Although Frank Langella (Minister Jaro Essa on DS9) lost the Best Actor Oscar to Sean Penn for Milk, the Frost/Nixon nominee received some special attention from host Hugh Jackman early in the show. This culminated in Jackman, tired from the recent dance number, momentarily sitting on Langella’s lap. Another Oscar-nominated Trek acting alum who was somewhere in the audience was Virginia Madsen (Kellin in VOY’s “Unforgettable”). Also in the audience was Wrath of Khan computer graphics artist Ed Catmull, the recipient of the Academy’s Gordon E. Sawyer Award.
Jackman sits on Langella’s lap
Gordon E. Sawyer Award recipient Ed Catmull at the 81st Academy Awards’ Scientific And Technical Awards ceremony (held February 7th)
Trek music at the Oscars + Trek vets In Memoriam

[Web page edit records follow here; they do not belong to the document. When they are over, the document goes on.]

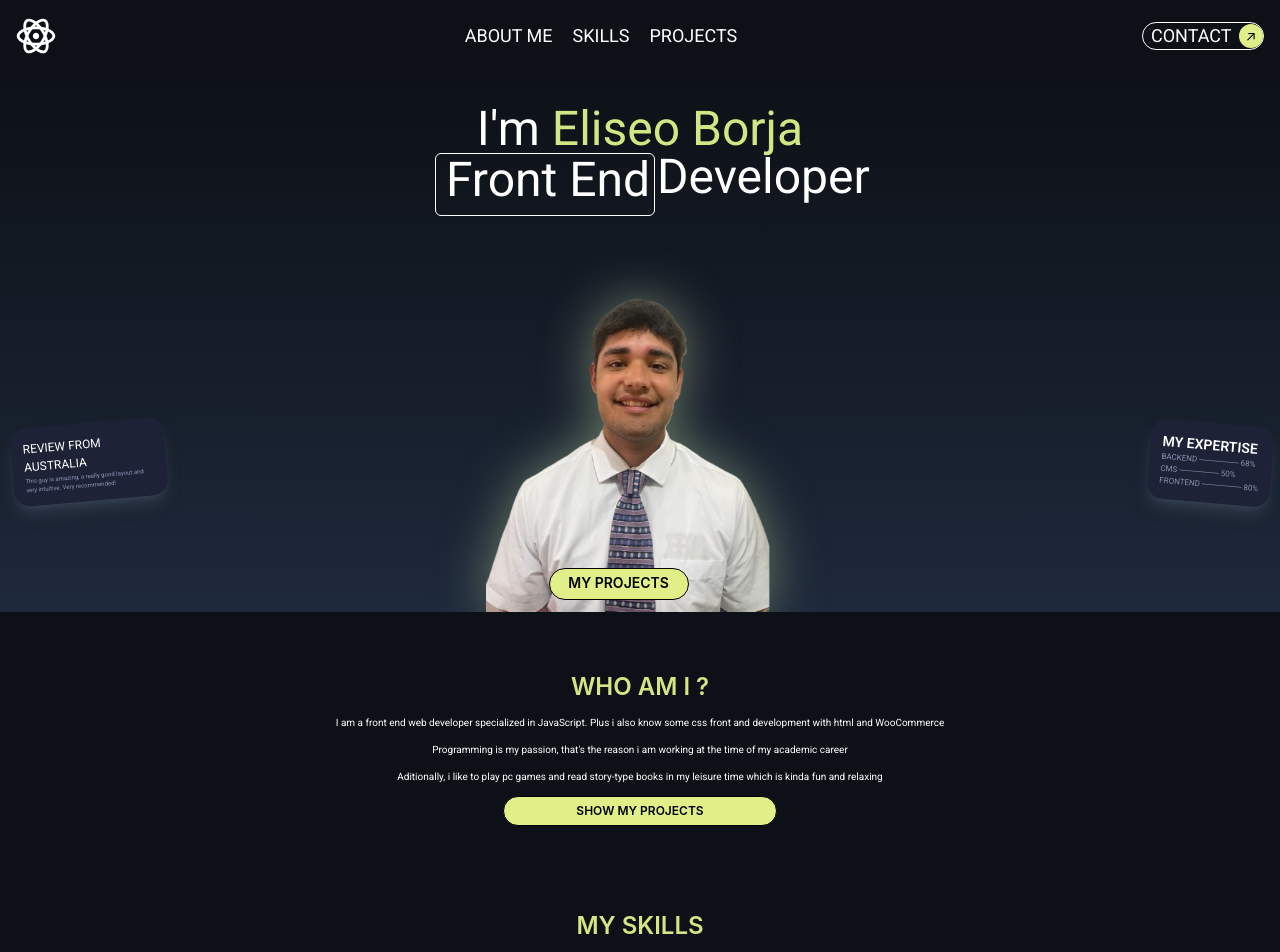
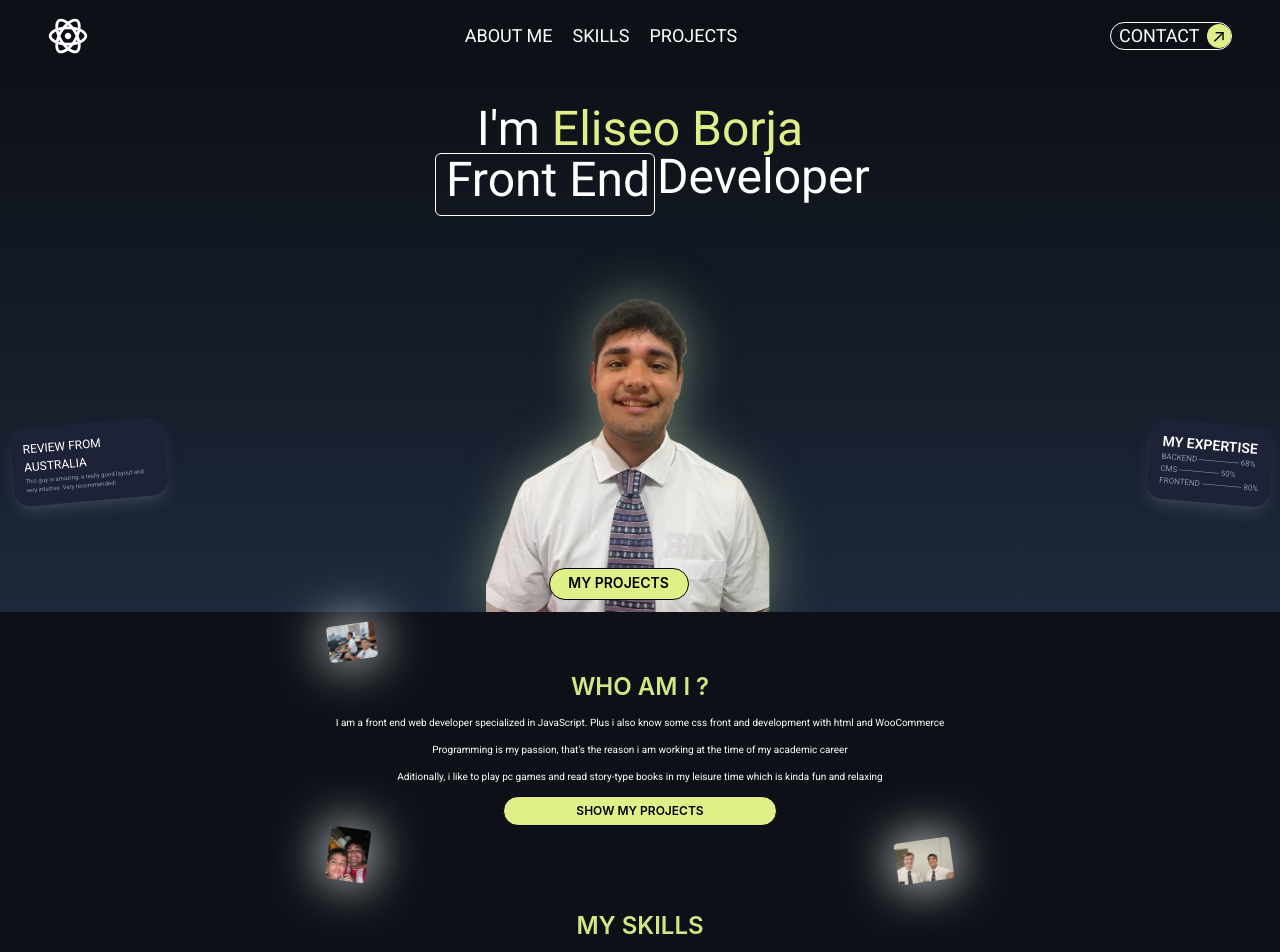
Before and after one commit to Jared092005/Mini-proyecto, a website built with Vite: page index.html in a window 1280 px wide. Shown: the top 952 px of the page. Built offline with nearby package versions, Linux system fonts and the light colour scheme.

Commit message:
agregué más imagenes al resultado y también versión terminada de telefono

```diff
--- a/index.html
+++ b/index.html
@@ -15,7 +15,7 @@
   </head>
   <body class="h-400 lg:h-450">
     <!--   logo -->
-    <header class="flex justify-between h-[4%] w-full bg-dark">
+    <header class="flex justify-between h-[4%] w-full bg-dark lg:px-8">
       <img src="./imagenes/icons8-reaccionar.svg" class="h-full pl-3 lg:w-15" />
 
       <!-- navigation bar -->
@@ -34,12 +34,12 @@
             <p class="text-3 lg:text-lg">CONTACT</p>
           </div>
           <div
-            class="w-6 h-6 bg-[#e0ef88] active:bg-[#929974] flex items-center justify-center rounded-2xl"
+            class="w-6 h-6 flex items-center justify-center rounded-2xl bg-[#e0ef88] hover:bg-[#cbe440] active:bg-[#c9ee25]"
           >
             <a
               href="https://wa.me/595983384955"
               target="_blank"
-              class="text-sm rounded-2xl"
+              class="text-sm rounded-2xl lg:text-lg"
               >↗</a
             >
           </div>
@@ -58,7 +58,7 @@
           class="flex items-end justify-center h-[50%] font-roboto gap-1 text-3xl lg:text-5xl"
         >
           <p class="text-white">
-            I'm <span class="text-[#d3e684]">Eliseo Borja</span>
+            I'm <span class="text-[#e0ef88]">Eliseo Borja</span>
           </p>
         </div>
         <!-- parte de abajo -->
@@ -96,7 +96,7 @@
             class="h-full z-20 drop-shadow-[0px_0px_25px_#6a7964] lg:w-85"
           />
           <a
-            href="#projects"
+            href="https://github.com/Jared092005"
             target="_blank"
             class="h-8 w-35 absolute bottom-3 iphone12pro:left-30 iphone14promax:left-36 z-40 text-black text-sm text-center pt-1 font-semibold bg-[#e0ef88] rounded-2xl active:bg-[#cce926] hover:bg-[#cbe440] border border-black transition duration-100 lg:left-6/14"
           >
@@ -120,10 +120,33 @@
       class="h-[76%] bg-dark w-full flex flex-col items-center gap-6 px-4"
     >
       <!-- primera parte, específicamente who am i ? -->
-      <span class="h-[20%] flex flex-col p-6 gap-3 justify-center items-center"
-        ><h2
-          class="text-[#d3e684] uppercase text-center text-2xl font-semibold"
-        >
+      <span
+        class="h-[20%] flex flex-col p-6 gap-3 justify-center items-center relative"
+      >
+        <!-- div de imagenes -->
+        <div class="absolute top-3 left-4">
+          <img
+            src="./imagenes/elder-ramosyYo.jpeg"
+            alt=""
+            class="w-12 rounded-sm drop-shadow-[0px_0px_25px_#ffffff] overflow-hidden -rotate-8"
+          />
+        </div>
+        <div class="absolute bottom-1 left-4">
+          <img
+            src="./imagenes/ElliotyYo.jpeg"
+            alt=""
+            class="w-10 rounded-sm drop-shadow-[0px_0px_25px_#ffffff] overflow-hidden rotate-8"
+          />
+        </div>
+        <div class="absolute bottom-1 right-4">
+          <img
+            src="./imagenes/fotoEnElHospital.jpeg"
+            alt=""
+            class="w-14 rounded-sm drop-shadow-[0px_0px_25px_#ffffff] overflow-hidden -rotate-8"
+          />
+        </div>
+        <!-- parte de who am i -->
+        <h2 class="text-[#d3e684] uppercase text-center text-2xl font-semibold">
           Who am i ?
         </h2>
         <p class="text-center text-white font-roboto text-[10px]">
@@ -139,7 +162,8 @@
           leisure time which is kinda fun and relaxing
         </p>
         <a
-          href="boton"
+          href="https://github.com/Jared092005"
+          target="_blank"
           class="border border-black bg-[#e0ef88] w-[45%] active:bg-[#cce926] hover:bg-[#cbe440] py-1.5 rounded-2xl font-semibold text-xs text-center uppercase"
           >show my projects</a
         ></span
@@ -193,7 +217,8 @@
             </p>
             <a
               href="#"
-              class="bg-[#d3e684] active:bg-[#cce926] hover:bg-[#cbe440] rounded-2xl text-xs w-[87%] text-center p-1 font-roboto font-semibold uppercase"
+              target="_blank"
+              class="bg-[#e0ef88] active:bg-[#cce926] hover:bg-[#cbe440] rounded-2xl text-xs w-[87%] text-center p-1 font-roboto font-semibold uppercase"
               >download my cv</a
             >
           </div>
@@ -252,7 +277,7 @@
           </h1>
           <a
             href="https://github.com/Jared092005"
-            class="bg-[#d3e684] active:bg-[#cce926] hover:bg-[#cbe440] w-[90%] p-1 rounded-2xl text-center font-semibold uppercase"
+            class="bg-[#e0ef88] active:bg-[#cce926] hover:bg-[#cbe440] w-[90%] p-1 rounded-2xl text-center font-semibold uppercase"
             >show my projects</a
           ></span
         >
```
Also changed, not shown: imagenes/ElliotyYo.jpeg (added), imagenes/elder-ramosyYo.jpeg (added), imagenes/fotoEnElHospital.jpeg (added).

Conducting the music throughout the entire ceremony was Michael Giacchino, the composer who recently scored the music for 2009’s Star Trek. Giacchino at one point received a special shout-out from Hugh Jackman just before he began conducting a special showcase featuring excerpts from the five film scores that were nominated in the Original Score category. Giacchino’s orchestra also played a brief ‘sting’ of the original Star Trek theme earlier the show.
The Academy’s In Memoriam sequence — presented to us with a camera annoyingly hovering around the stage as the names scrolled by on various screens — featured a few of the Trek vets who died in the past year. The first was Star Trek IV composer Leonard Rosenman, himself a winner of two Oscars. He was shortly followed by Khan actor Ricardo Montalban, who was practically a shoe-in for the reel. One of the more surprising inclusions was that of character actor Robert DoQui, who played Nogga in the DS9 episode “Sons of Mogh.”
This video clip shows both the musical sting and an appearance by Giacchino, along with the Trek vets being remembered. (thanks Kelvington)
No Star Trek 2009 preview
At the end of the broadcast, there were a number of clips from upcoming movies for 2009, including a few Summer tent poles, however Paramount’s big two (Star Trek and Transformers) were not in the mix.